Phil Lynott was a true front man, not just a singer or a bass player. He commanded your attention as he headed up Thin Lizzy, pounding some of the greatest rock tunes in history out on the old faithful Fender bass with the mirrored scratch plate.
Anyone out there have a bit of Irish in them? (crowd screams) Anyone like a bit more Irish in them?
This famous exchange captured for posterity on the incredible Live and Dangerous record sums his character up; a little bit cheeky, always looking for a good time.
Sadly, it was that searching for “the good time” that hastened his departure from our lives – a drug dependency that started bad and got worse saw to that. He was only 36 when his body finally gave up and he succumbed to the complications that a heroin addiction will bring.
While he may be gone, he is not forgotten. Dublin’s Black Pearl is remembered by an annual Vibe for Philo gig in his honour; outside Bruxelles pub in the heart of his beloved Dublin is a bronze statue, standing tall and proud, resting on that famous bass. It’s surely not a coincidence that his statue is near a bar that Lynott and his Lizzy cohorts used to hold court in, downstairs in the Zodiac Lounge.
Thin Lizzy may have a reputation that a lot of people base solely on The Boys Are Back In Town, and Whiskey In The Jar (a song that Lynott himself reputedly couldn’t stand) they were so much more than that. Lynott’s lyrics effortlessly straddling the line between music and poetry, backed by a band that almost invented the double lead guitar sound on their own.
Phil Lynott may no longer be with us, but those songs are.

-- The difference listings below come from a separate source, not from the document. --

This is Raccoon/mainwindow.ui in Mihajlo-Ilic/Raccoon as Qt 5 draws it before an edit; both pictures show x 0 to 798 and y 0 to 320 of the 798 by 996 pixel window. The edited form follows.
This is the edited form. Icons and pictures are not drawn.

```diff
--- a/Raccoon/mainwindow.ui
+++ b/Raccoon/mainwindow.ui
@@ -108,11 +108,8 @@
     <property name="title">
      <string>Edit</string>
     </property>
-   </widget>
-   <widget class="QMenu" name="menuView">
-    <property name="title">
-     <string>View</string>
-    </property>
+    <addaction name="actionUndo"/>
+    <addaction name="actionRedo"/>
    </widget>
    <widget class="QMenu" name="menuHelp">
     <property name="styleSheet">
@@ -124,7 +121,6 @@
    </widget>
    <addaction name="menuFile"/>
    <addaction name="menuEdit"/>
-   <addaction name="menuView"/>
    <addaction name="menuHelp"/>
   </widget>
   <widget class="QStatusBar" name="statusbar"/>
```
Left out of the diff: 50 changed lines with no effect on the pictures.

I encourage you to search out some Lizzy music and sit back, listen and love it. I’m listening to their early records as I write this, and I can almost picture Lynott swinging the bass, leaning in to the mic and winking at all and sundry as that voice fills the room.
RIP, Philo. Never forgotten.